Blackpool Big Dipper
At the Pleasure Beach in Blackpool you will find the Big Dipper rollercoaster. The outline of which has been part of the skyline since it was built in 1923. The Big Dipper has inspired some crazy feats, including the determination of one Richard Rodriguez to ride the rollercoaster for 1,000 hours. He got the world record for that one.
The Blackpool Big Dipper was designed by John Miller, an American, who is considered the master of rollercoaster design, and still has ten working coasters in existence across the world. He is particularly noted for his invention of the upstop wheels, which allows people to get on and off safely and for the rides to be paused if there is a technical hitch somewhere.
Originally, the ride was managed by a gypsy family, long before Pleasure Beach was commercialised. The ride was extremely popular, as Britons had never seen anything like it before, nor experienced the thrill of the double dip feature, which now forms part of the appeal of the neighbouring Grand National ride.
The ride was almost set for demolition when the Pleasure beach was sold to the Thompson family. To their credit, they chose not to do this, but to extend and enhance the ride, maintaining the nostalgic history associated with designer John Miller. They employed the expertise of Charles Paige, who was designing the new Grand National ride, to update the dipper.
From the opening of the new modernist, stylised Big Dipper in 1936 until fire closed it down in 1953, the ride experienced remarkable popularity.
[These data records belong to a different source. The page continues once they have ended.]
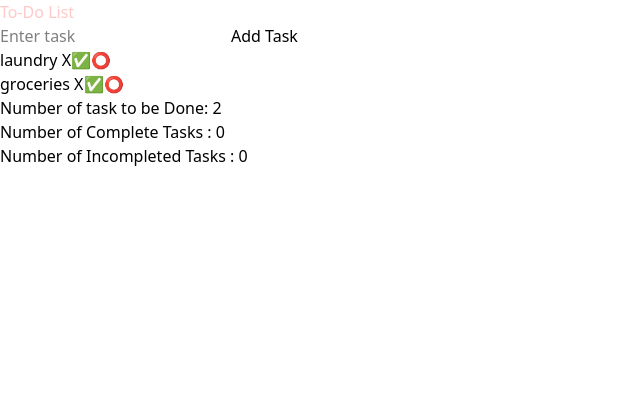
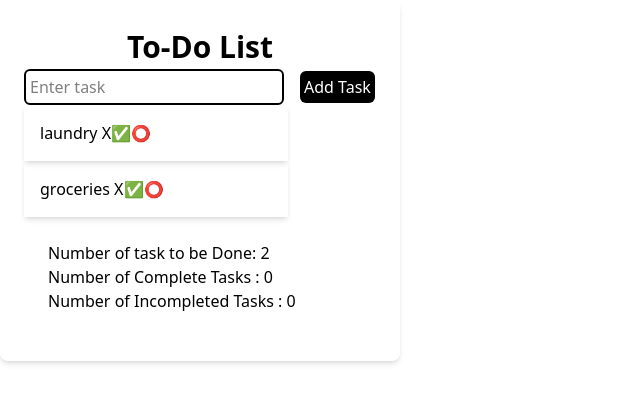
Before and after one commit to Blessing-bit-ui/TodoListwithTailwind, a React (Vite) app in the folder todoproject/: page / in a window 1280 px wide. Shown: the top 402 px of the page, without its empty margins (0-640 px from the left). Built offline with nearby package versions, Linux system fonts and the light colour scheme.

Commit message:
added tailwind css

```diff
--- a/todoproject/src/TodoList.jsx
+++ b/todoproject/src/TodoList.jsx
@@ -9,12 +9,18 @@ export default function TodoList(){
     const [completeIndexes, setCompleteIndexes] = useState([])
     const [incompleteIndexes, setInCompleteIndexes] = useState([])
    const [tasksIndexes, setTaskIndexes] = useState([])
+   const [errors, setErrors] =useState("")
     function handleTaskbutton(){
     if(input !== ""){
     setTasks([...tasks, input])
     setCount(count + 1)
     setInput("")
     }
+    if(input ==""){
+    setErrors("Tasks is required")
+    return;
+    }
+    setErrors("")
   }
    function deleteButton(index){
     const newTasks=tasks.filter((_,i) =>i !== index)
@@ -43,35 +49,37 @@ function handleIncomplete(index){
 }
 
 return (
-  <div>
-    <h1 class="text-red-200 ">To-Do List</h1>
+  <div class=" w-100 rounded-lg shadow-md p-6">
+    <h1 class="text-center font-bold text-[30px]">To-Do List</h1>
     <input
       value={input}
       placeholder="Enter task"
       onChange={(e) => setInput(e.target.value)}
+      class=" p-1 border-2 rounded-md w-[260px] mr-4"
     />
-    <button onClick={handleTaskbutton}>Add Task</button>
+    <button onClick={handleTaskbutton} class="bg-black text-white rounded-md p-1">Add Task</button>
+    {errors && <p>{errors}</p>}
     <ul>
       {tasks.map((task, index) => (
-        <li key={index}>
+        <li key={index} class=" w-66 shadow-md p-4">
           {task}{" "}
           <span>
             <button onClick={() => deleteButton(index)}>X</button>
           </span>
           <span>
-            <button onClick={()=>handleComplete(index)}>✅</button>
+            <button onClick={() => handleComplete(index)}>✅</button>
           </span>
           <span>
-            <button onClick={()=>handleIncomplete(index)}>
-            ⭕
-            </button>
+            <button onClick={() => handleIncomplete(index)}>⭕</button>
           </span>
         </li>
       ))}
     </ul>
+    <div class="p-6 ">
     <p> Number of task to be Done: {count}</p>
     <p> Number of Complete Tasks : {complete}</p>
     <p>Number of Incompleted Tasks : {incomplete}</p>
+    </div>
   </div>
 );
 }
```
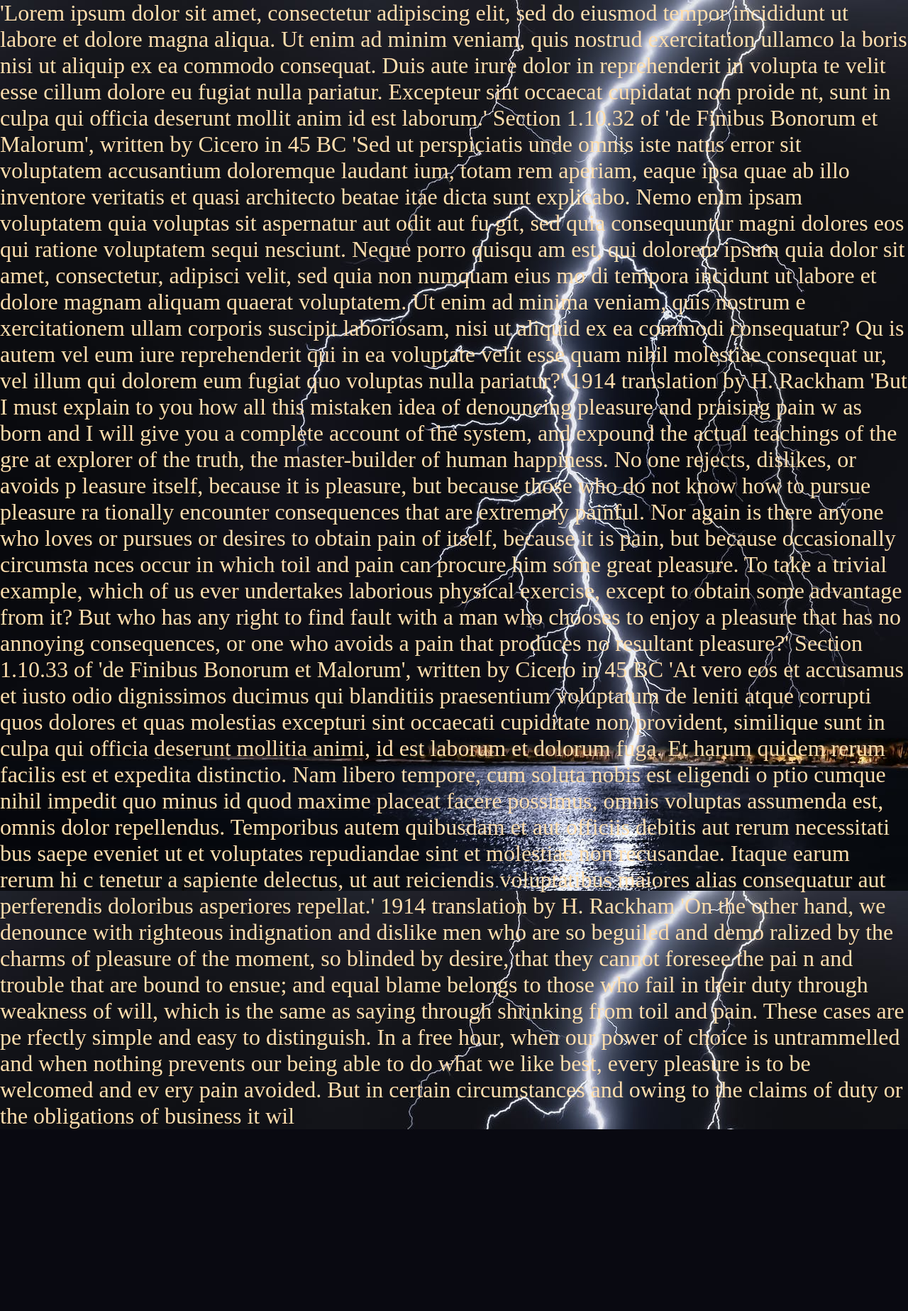
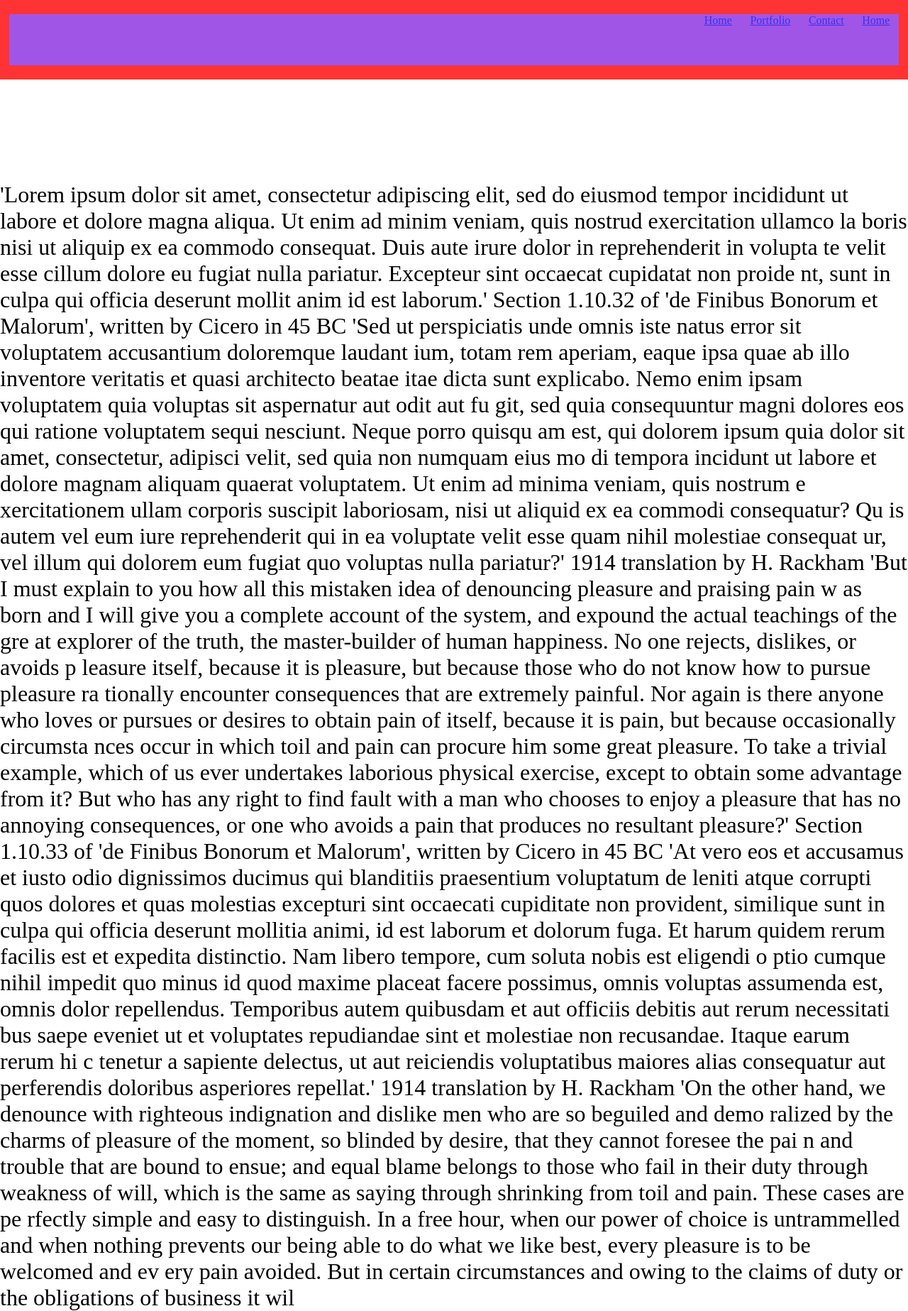
Before and after one commit to gdibra/practise, a PHP site: page / in a window 1280 px wide. Shown: the whole page at 71% size. Before the commit the page ends 1591 px from the top, so only its background shows below. Run offline with PHP 8.4, Linux system fonts and the light colour scheme.

Commit message:
Add Fixed Menu + Fade In/out Animation

```diff
--- a/src/components/body.php
+++ b/src/components/body.php
@@ -4,7 +4,12 @@ echo <<<END
 <body>
     <div id='navbar'>
         <div id="navbar-container">
-
+            <ul>
+                <li><a href="#">Home</a></li>
+                <li><a href="#">Contact</a></li>
+                <li><a href="#">Portfolio</a></li>
+                <li><a href="#">Home</a></li>
+            </ul>
         </div>
     </div>
     <p>'Lorem ipsum dolor sit amet, consectetur adipiscing elit, sed do eiusmod tempor incididunt ut
--- a/src/js/menu.js
+++ b/src/js/menu.js
@@ -3,7 +3,16 @@ window.onscroll = function() {myFunction()};
 function myFunction(){
     var winScroll = document.body.scrollTop || document.documentElement.scrollTop;
     var height = document.documentElement.scrollHeight - document.documentElement.clientHeight;
-    var scrolled = (winScroll / height) * 100;
-    console.log(scrolled);
-    document.getElementById("navbar").style.opacity = scrolled / 100;
+    var scrolled = (winScroll / height);
+    if(scrolled < 0.2) {
+        let navbar = document.getElementById("navbar");
+        navbar.style.opacity = 0;
+        navbar.classList.remove('fade-in');
+        navbar.classList.add('fade-out');
+    } else {
+        let navbar = document.getElementById("navbar");
+        navbar.style.opacity = 0.8;
+        navbar.classList.remove('fade-out');
+        navbar.classList.add('fade-in');
+    }
 }
--- /dev/null
+++ b/styles/animations.css
@@ -0,0 +1,7 @@
+@keyframes fadeIn {
+    from { opacity: 0; }
+}
+
+@keyframes fadeOut {
+    from { opacity: 0.8; }
+}
--- a/styles/index.css
+++ b/styles/index.css
@@ -1,27 +1,48 @@
 @import url("reset.css");
+@import url("animations.css");
 
 #navbar{
+    opacity:  0;
+    display: flex;
+    justify-content: center;
+    align-items: center;
     background-color: red;
     margin-top: 0;
     padding-top: 0;
     position: fixed;
     width: 100%;
-    height: 100px;
+    height: 7em;
+}
+
+.fade-in{
+    animation: fadeIn 1s;
+}
+.fade-out{
+    animation: fadeOut 1s;
 }
 
 p{
+    padding-top: 8em;
     font-size: 2em;
-    color: navajowhite;
+    color: black;
 }
 
-body{
-    background-image: url("../assets/images/index_background.jpeg") ;
+
+#navbar-container{
+    overflow: auto;
+    height: 4.5em;
+    width: 98%;
+    background-color: blueviolet;
 }
 
-#navbar-container{
-    height: 80px;
-    width: 80%;
-    background-color: blueviolet;
-    margin:  auto;
-    display: inline-block;
+ul{
+    list-style-type: none;
 }
+
+li{
+    padding: 0 0.8em;
+    float: right;
+}
+#navbar > a{
+    color: red;
+}
--- a/styles/reset.css
+++ b/styles/reset.css
@@ -18,3 +18,9 @@ time, mark, audio, video {
     vertical-align:baseline;
     background:transparent;
 }
+
+* {
+    -webkit-box-sizing: border-box;
+    -moz-box-sizing: border-box;
+    box-sizing: border-box;
+}
```
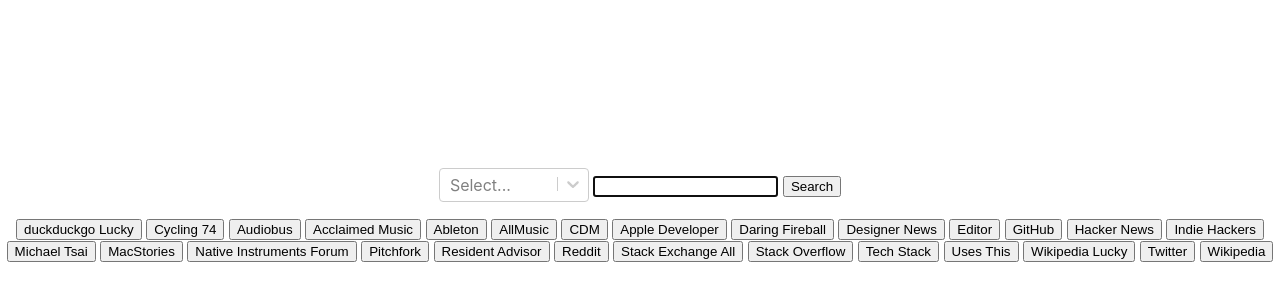
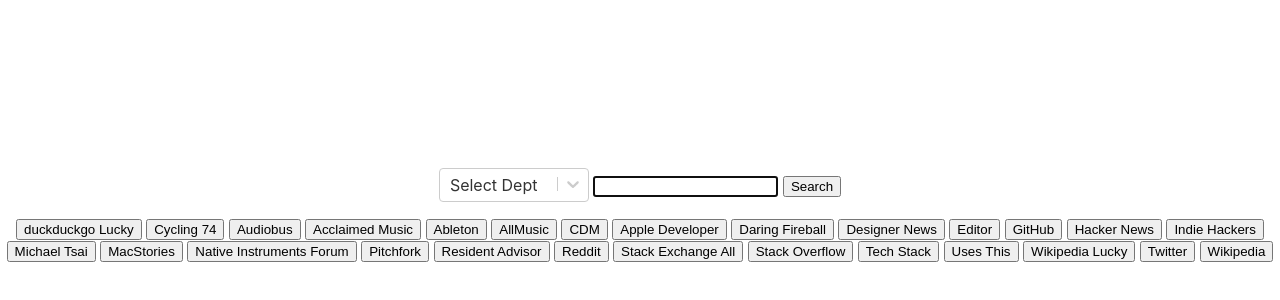
Before and after one commit to robenkleene/roben-kleene-search, a React (Create React App) app: page / in a window 1280 px wide. Shown: the part 32-332 px from the top of the page. Built offline with nearby package versions, Linux system fonts and the light colour scheme.

Commit message:
Add an example of setting the default value

```diff
--- a/src/components/Chooser/Chooser.js
+++ b/src/components/Chooser/Chooser.js
@@ -65,9 +65,13 @@
   label: key,
 }));
 
-const Chooser = () => (
+const Chooser = (props) => (
   <div style={{ display: "inline-block" }}>
-    <Select styles={customStyles} options={options} />
+    <Select
+      styles={customStyles}
+      options={options}
+      defaultValue={{ label: "Select Dept", value: 0 }}
+    />
   </div>
 );
 Chooser.propTypes = {};
```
There is something special about the way Blackpool locals seek always to include heritage in their attractions, while offering the very latest entertainment and pleasure rides.
Repaired and ready to roar again, The Blackpool Big Dipper has continued to thrill visitors since the 1950s. It is interesting to note that the term ‘big dipper’ has become a generic expression for all rollercoasters, yet when John Miller gave his coasters their names, the term was not a general reference. The Big Dipper earned that title, as Miller’s upstop wheels, which allowed much sharper drops and dips, became the most important aspect for all future rollercoaster designs.
Unfortunately, there were two accidents where people required hospitalisation in 2009 and 2010. The Big Dipper received a £500,000 refurbishment in 2010 to address the technical issues. The Blackpool Big Dipper is now back in business, and well worth a visit.